We all know about the “creative destruction” aspect of the market. But what is created and what is destroyed none of us can know in advance. We think we know, but then, it turns out, we don’t know. Ultimately all futurists must defer to the crowdsourced experience of lived markets, tested and pushed and disrupted by real-world entrepreneurs, in order to discover the truth.
And that truth never stops changing. This article is crowing about the survival and profitability of movie theaters. But come next year, it might turn out they start to die. No matter how glorious the seating, how yummy the popcorn, how hip the viewing set is, there might be no way out for the movie theater as an institution. We just can’t know. And it’s not our job to know.
It might also be true that Hollywood itself will be killed off by the rise of independent, original content on subscription sites online, as so many people predict. Hollywood certainly isn’t helping its prospects through its futile war on piracy and its hostile attitude toward its own consumers, all stemming from its monopolistic use of government copyright enforcement. Hollywood originally emerged as an industry fleeing patent enforcement of cameras and projectors in the Northeast. Its best hope for the future is to recapture that spirit of competitive derring-do.
Still, I love to glory in the defiance of expectations. After all, the entire industry survived more than half a century after the government attempted to kill it. In the 1940s, a series of antitrust cases decided by the Supreme Court mandated that the companies that make movies cannot also own the venue in which they are shown.
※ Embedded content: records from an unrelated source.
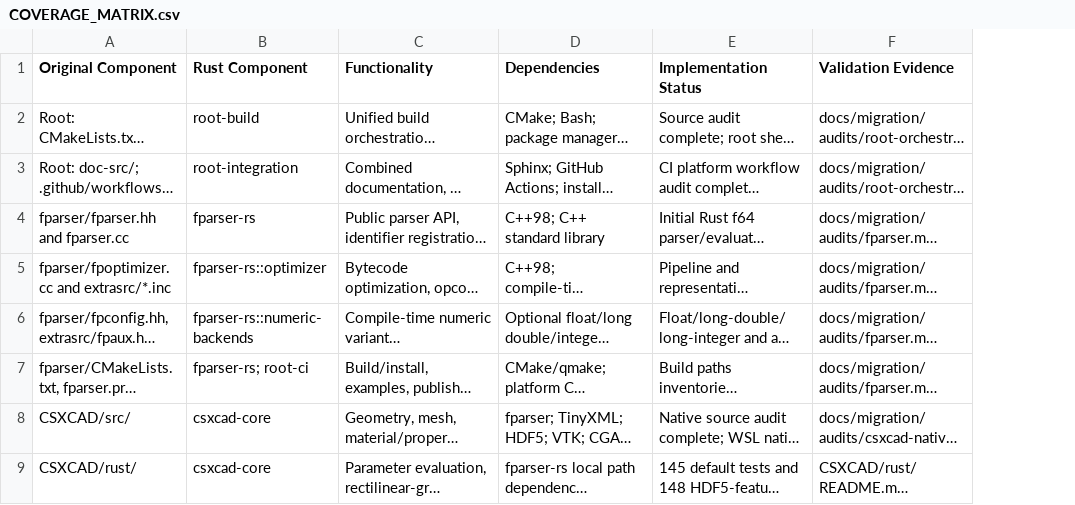
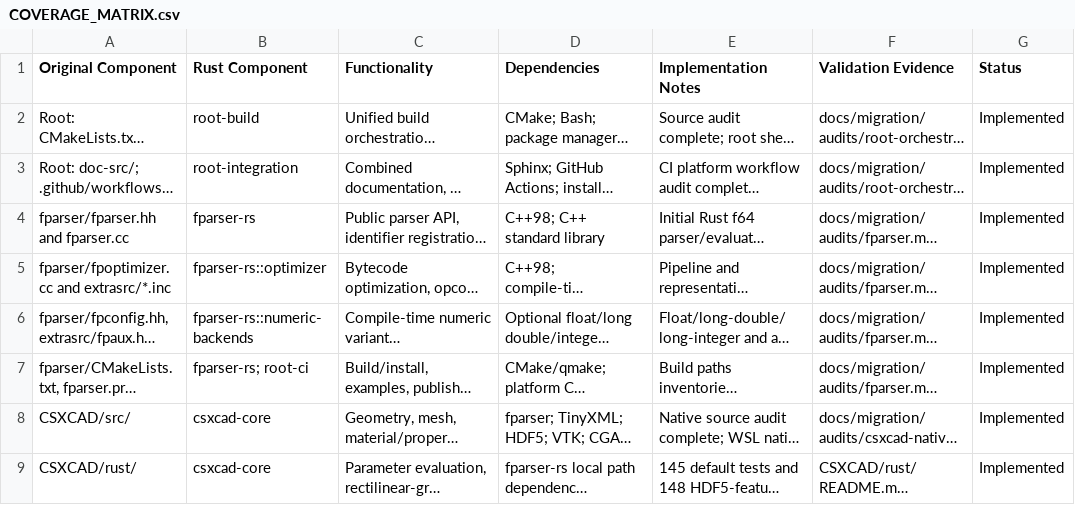
Before and after one commit to mberkanbicer/openEMS-Project, a CSV file: docs/migration/COVERAGE_MATRIX.csv, drawn as a sheet; only a part is shown; long unchanged cells end in …; the diff names each change by its address in the sheet, - before the commit and + after, or states it on an @@ line.

```diff
--- a/docs/migration/COVERAGE_MATRIX.csv
+++ b/docs/migration/COVERAGE_MATRIX.csv
+column G (Status), rows 2-9: all Implemented
-E1: Implementation Status
+E1: Implementation Notes
```
Also changed, not shown: 12 other files.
Those decisions smashed the old studio system and marked the end of the old Hollywood. It was decades before we saw recovery.
In a very real way, then, the incredible rise of the local theater represents a magnificent triumph of the power of capitalism over the impositions of the central planners. Despite all odds, despite every intervention and innovation, despite every prediction, they thrive.
So, yes, there is a lesson in this.
The market is not just about the power of enterprise to cause institutions to prevail against all odds. It’s about the implausible and unpredictable shape of a world driven by human volition and forever tested by profit-and-loss signals. No one can know for sure what will and will not thrive, and, hence, no one is really in a position to regulate the process or results. More than that, it’s because of the beautiful uncertainty and the unknowability of emergent patterns that no one will finally rule this world. We must leave that to the revealed shape of human choice, which is forever in process, in saecula saeculorum.